● EXERCISE REQUIREMENTS:
Scan the entries below for the word "would" and copy every line in which it occurs.

● ENTRIES SHOWN:
-- Opening Marker --

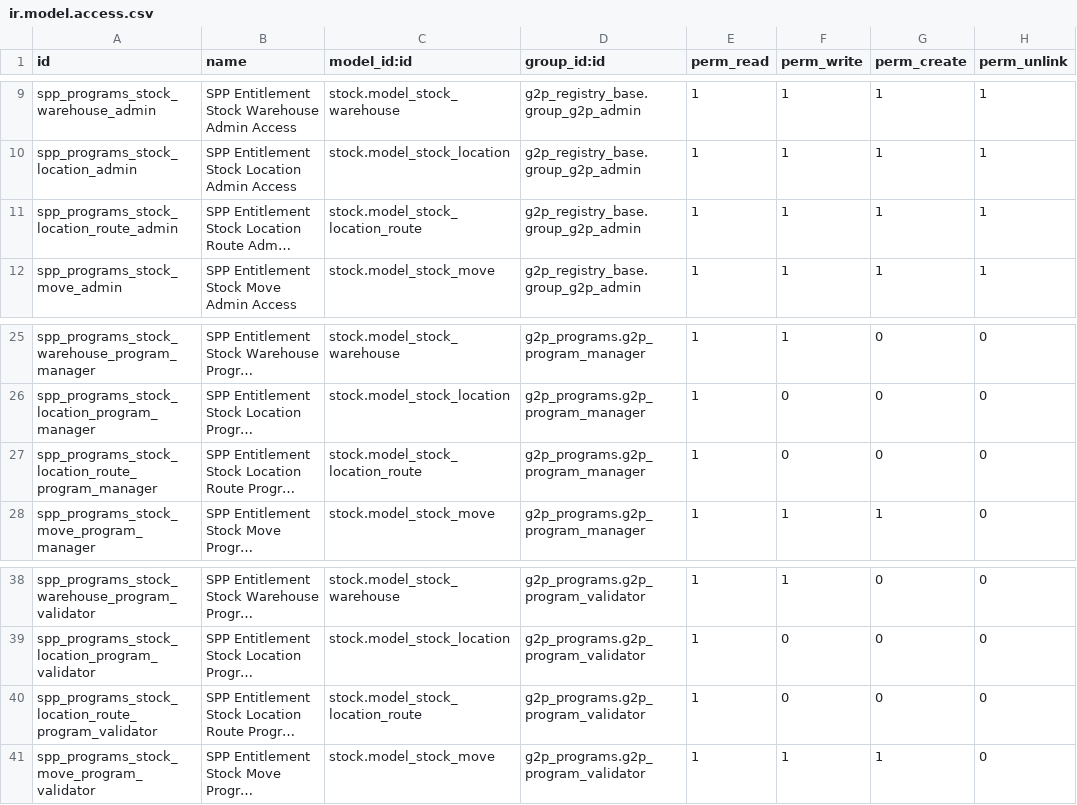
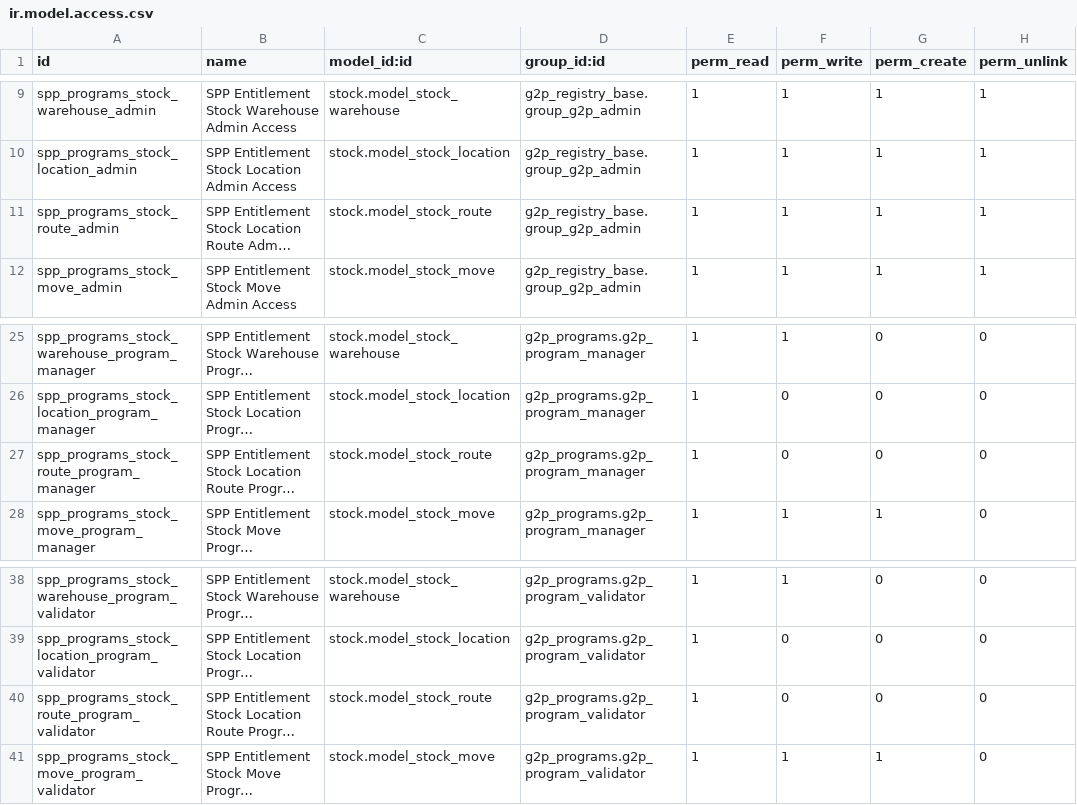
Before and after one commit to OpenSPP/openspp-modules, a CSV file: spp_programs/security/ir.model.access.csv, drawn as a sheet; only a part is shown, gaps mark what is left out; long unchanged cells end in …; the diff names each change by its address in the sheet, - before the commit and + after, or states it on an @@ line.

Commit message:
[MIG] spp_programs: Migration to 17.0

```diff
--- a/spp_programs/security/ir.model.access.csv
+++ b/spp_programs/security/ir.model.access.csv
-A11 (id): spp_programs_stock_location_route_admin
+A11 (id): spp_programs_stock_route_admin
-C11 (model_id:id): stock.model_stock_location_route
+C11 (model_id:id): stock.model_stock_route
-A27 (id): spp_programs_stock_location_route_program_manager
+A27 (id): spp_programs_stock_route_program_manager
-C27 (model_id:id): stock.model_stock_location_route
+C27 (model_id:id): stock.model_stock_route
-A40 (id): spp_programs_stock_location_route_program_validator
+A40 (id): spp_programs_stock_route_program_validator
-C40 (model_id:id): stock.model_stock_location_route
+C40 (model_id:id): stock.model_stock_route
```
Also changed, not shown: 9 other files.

-- Closing Marker --
-- Opening Marker --

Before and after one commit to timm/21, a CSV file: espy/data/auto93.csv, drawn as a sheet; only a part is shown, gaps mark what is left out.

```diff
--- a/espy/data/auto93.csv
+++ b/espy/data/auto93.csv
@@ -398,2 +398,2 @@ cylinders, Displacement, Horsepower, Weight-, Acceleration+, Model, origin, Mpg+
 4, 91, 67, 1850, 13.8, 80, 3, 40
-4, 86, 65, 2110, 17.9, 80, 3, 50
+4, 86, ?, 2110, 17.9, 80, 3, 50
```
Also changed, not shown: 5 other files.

-- Closing Marker --
-- Opening Marker --

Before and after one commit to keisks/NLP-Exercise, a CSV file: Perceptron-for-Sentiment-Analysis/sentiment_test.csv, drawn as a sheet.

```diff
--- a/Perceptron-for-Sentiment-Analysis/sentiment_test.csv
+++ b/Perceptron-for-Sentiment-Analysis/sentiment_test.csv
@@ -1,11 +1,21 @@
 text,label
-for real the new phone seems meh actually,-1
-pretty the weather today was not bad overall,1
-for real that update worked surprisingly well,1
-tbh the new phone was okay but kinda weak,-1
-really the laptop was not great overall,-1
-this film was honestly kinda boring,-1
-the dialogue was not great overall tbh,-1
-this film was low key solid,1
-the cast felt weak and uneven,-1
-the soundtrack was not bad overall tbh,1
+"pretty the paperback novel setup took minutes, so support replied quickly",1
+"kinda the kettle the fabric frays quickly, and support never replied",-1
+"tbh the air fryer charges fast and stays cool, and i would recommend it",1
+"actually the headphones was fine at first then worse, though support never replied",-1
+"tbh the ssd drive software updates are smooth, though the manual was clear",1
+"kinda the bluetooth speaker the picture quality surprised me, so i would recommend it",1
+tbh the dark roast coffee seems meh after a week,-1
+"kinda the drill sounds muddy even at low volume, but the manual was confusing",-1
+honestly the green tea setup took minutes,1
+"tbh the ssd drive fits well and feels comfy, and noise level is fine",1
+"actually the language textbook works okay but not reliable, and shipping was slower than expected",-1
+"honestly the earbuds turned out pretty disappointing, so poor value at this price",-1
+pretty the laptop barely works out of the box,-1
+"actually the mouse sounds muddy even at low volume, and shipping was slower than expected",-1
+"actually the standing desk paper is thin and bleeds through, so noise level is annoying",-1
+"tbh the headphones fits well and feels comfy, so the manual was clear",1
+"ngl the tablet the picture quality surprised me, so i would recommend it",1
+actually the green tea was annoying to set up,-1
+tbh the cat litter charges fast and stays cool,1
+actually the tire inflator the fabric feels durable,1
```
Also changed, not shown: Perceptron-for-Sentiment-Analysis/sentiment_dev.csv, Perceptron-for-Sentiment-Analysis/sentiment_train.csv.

-- Closing Marker --

● WRITTEN SOLUTION:
+"tbh the air fryer charges fast and stays cool, and i would recommend it",1
+"kinda the bluetooth speaker the picture quality surprised me, so i would recommend it",1
+"ngl the tablet the picture quality surprised me, so i would recommend it",1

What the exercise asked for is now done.